Using Pipeline as Clown Shoe’s distributor gives Berman an edge. It helped minimize his beer’s start-up costs, and, he says, Clown Shoes made “money out of the gate. Our first batch of Clown Shoes at Mercury cost me $9,000, including labels, and we turned it into roughly $14,000.”

Controlling his own distribution helps Berman avoid the wholesaler’s 30% margin, and ensures that the salespeople will push Clown Shoes. This is a problem for craft beers: distributors are also selling Budweiser and Coors. “There’s no question that having a dedicated distribution sales force is the only way to get consistent, undivided attention when [the craft brewer] calls on accounts,” says Consumer Edge Insight’s Decker. “It’s certainly a go-to-market advantage.” Or, as Mercury’s Martin says, if you’re a salesperson and you can “drop 50 cases of Bud in five seconds, or spend five minutes talking about Slumbrew, what will the salesman do?”

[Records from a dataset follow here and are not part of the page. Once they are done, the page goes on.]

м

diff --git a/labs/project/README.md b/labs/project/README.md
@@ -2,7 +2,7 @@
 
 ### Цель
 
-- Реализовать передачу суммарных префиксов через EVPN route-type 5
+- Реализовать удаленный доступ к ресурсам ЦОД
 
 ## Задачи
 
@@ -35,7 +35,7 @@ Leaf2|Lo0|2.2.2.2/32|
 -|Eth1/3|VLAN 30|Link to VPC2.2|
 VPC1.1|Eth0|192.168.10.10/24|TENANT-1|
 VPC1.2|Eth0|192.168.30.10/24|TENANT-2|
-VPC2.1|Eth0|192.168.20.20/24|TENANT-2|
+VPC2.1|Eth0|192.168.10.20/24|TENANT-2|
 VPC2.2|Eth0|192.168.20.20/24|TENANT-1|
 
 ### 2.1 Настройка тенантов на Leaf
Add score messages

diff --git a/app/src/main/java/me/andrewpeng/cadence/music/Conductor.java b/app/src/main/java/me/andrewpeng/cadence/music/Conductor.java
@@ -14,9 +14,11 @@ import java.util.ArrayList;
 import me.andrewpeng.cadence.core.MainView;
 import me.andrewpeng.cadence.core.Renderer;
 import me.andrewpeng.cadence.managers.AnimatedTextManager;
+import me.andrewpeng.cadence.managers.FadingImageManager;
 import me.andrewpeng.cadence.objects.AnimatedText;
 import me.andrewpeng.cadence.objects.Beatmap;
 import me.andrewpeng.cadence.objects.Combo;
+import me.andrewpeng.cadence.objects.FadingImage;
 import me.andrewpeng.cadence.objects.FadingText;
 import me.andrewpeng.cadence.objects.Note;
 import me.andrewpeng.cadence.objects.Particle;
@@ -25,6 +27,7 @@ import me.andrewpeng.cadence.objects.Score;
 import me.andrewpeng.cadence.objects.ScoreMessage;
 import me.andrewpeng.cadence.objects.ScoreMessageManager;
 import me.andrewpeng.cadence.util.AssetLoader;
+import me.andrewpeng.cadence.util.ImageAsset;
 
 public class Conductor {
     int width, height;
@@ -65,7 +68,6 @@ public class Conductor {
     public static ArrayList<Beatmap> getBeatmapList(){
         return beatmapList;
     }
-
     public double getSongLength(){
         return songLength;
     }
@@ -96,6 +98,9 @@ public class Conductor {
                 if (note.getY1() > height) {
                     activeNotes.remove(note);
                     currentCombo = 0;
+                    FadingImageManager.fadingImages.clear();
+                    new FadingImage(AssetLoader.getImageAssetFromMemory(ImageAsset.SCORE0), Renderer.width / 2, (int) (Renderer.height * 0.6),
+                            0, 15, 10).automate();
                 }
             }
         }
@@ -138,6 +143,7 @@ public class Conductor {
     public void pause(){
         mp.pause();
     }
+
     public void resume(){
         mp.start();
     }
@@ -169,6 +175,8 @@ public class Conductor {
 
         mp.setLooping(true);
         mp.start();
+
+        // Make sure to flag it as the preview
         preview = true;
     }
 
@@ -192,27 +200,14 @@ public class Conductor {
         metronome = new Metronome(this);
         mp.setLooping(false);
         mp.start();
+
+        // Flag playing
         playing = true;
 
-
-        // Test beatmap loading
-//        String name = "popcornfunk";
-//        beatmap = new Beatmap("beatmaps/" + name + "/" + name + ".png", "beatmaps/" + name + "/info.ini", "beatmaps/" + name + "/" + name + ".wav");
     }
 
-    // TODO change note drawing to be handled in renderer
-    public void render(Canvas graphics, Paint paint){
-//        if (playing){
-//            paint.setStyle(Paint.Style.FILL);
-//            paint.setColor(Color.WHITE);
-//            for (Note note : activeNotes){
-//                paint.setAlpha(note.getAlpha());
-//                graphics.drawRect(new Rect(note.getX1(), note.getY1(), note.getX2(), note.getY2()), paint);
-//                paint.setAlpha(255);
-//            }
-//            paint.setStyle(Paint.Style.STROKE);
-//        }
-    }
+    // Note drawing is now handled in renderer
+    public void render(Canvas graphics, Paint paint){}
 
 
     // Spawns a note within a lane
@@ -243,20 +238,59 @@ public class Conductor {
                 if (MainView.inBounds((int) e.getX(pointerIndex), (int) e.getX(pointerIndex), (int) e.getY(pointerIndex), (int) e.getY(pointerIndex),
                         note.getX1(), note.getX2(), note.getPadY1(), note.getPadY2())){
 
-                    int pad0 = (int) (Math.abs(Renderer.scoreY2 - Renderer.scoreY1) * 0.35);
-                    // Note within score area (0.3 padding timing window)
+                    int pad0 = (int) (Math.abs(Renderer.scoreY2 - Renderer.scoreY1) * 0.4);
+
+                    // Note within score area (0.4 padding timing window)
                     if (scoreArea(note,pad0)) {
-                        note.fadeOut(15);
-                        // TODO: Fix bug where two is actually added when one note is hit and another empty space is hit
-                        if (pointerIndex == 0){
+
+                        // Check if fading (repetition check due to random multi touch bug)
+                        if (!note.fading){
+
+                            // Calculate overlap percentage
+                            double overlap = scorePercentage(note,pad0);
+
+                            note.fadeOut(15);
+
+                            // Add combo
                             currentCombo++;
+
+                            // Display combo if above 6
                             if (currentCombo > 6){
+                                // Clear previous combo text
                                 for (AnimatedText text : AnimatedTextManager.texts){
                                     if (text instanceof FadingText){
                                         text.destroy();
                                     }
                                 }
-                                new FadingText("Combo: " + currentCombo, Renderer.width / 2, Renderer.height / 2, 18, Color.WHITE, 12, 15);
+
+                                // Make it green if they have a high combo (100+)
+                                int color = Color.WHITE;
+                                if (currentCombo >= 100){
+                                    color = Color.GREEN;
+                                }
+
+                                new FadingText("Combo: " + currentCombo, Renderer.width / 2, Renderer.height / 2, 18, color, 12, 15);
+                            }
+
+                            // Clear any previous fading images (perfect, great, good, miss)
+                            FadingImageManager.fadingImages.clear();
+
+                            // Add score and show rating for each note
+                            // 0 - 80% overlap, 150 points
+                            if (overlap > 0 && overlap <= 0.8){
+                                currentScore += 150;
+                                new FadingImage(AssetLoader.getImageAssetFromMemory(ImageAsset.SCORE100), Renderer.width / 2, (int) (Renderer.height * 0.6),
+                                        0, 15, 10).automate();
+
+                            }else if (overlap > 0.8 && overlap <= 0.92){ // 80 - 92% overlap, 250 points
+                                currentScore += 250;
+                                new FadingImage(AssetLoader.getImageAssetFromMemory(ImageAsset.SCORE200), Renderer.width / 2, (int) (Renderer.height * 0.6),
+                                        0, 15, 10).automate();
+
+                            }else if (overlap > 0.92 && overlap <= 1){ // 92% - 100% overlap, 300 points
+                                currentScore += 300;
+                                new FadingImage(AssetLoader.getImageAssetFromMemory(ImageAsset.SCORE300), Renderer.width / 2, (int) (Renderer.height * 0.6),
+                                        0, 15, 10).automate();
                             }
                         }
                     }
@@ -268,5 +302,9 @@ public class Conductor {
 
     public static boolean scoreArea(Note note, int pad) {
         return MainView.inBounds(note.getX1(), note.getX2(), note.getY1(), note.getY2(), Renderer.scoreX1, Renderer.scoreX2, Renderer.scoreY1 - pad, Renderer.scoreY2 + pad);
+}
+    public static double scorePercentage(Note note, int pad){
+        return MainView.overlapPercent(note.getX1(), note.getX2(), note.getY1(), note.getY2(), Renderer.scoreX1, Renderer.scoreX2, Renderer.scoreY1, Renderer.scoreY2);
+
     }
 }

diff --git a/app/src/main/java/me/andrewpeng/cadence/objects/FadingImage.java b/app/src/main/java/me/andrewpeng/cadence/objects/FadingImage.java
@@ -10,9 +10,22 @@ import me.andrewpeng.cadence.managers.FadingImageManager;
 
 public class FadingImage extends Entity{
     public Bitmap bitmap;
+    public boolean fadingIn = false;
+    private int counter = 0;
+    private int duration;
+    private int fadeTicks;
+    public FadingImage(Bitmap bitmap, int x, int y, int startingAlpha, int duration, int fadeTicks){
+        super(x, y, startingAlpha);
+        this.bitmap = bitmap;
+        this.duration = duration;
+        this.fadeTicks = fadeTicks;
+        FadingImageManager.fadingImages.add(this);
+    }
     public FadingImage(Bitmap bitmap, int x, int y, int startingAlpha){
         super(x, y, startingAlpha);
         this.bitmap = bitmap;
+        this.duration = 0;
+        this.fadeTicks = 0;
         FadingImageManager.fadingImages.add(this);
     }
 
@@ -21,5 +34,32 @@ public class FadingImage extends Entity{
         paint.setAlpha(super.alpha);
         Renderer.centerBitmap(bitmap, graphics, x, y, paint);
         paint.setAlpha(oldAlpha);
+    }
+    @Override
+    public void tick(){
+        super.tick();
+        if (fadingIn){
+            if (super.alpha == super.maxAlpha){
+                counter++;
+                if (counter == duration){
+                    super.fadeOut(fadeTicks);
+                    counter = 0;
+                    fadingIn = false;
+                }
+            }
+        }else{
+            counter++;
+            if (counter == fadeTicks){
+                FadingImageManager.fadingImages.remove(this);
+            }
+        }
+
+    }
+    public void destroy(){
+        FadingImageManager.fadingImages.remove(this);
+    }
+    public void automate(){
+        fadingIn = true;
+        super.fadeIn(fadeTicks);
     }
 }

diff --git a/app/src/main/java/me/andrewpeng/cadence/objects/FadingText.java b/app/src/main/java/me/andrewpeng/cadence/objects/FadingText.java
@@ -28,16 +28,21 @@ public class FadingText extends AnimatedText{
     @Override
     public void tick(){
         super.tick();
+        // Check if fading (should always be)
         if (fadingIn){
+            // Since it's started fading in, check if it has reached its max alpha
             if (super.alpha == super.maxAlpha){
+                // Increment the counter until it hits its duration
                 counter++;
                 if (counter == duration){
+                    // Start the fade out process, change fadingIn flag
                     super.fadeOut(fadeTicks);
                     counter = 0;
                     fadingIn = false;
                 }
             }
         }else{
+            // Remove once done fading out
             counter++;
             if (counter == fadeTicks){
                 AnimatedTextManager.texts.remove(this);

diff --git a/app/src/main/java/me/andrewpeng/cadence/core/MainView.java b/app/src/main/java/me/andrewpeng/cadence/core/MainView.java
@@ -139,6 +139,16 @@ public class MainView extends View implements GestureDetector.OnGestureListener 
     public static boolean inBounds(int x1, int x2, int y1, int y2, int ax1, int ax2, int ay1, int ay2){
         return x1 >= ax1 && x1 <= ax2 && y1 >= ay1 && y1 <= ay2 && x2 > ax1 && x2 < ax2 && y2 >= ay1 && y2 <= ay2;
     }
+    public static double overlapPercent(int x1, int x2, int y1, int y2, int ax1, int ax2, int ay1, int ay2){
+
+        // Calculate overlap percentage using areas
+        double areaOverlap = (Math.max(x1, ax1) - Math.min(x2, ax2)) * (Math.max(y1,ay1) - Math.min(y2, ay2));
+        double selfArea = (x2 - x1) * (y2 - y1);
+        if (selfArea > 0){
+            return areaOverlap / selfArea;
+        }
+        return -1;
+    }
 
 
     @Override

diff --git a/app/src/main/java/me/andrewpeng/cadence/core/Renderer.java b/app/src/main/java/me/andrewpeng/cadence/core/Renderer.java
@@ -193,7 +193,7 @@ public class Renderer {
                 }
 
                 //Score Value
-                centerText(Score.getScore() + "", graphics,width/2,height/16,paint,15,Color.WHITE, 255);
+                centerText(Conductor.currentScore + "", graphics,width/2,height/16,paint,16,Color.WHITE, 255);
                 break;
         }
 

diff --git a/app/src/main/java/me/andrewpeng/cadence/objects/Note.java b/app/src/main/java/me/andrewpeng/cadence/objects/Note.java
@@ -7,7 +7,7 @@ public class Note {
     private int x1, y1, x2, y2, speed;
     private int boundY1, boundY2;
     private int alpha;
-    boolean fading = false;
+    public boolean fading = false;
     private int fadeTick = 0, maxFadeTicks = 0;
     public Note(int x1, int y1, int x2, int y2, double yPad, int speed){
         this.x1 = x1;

Berman says he’s not looking to build his own brewery (“That’s a whole new set of headaches.”). But he foresees a future where he’ll need a compliance expert to manage state-by-state licensing requirements, regional reps for the areas in which he hopes to expand, and a data-entry person to keep track of his growing business.

Berman is about to come out with a new beer called Third Party Candidate. “It’s a beer for the election season,” he says. He plans to brew 1,000 cases, sell them fast, and move on.

“When you think you have the best of it,” says Berman, explaining his business philosophy (which he developed playing poker), “be aggressive and never let up. Push every perceived advantage to the limit and maybe beyond.”

In other words, find an edge and leverage it to the hilt.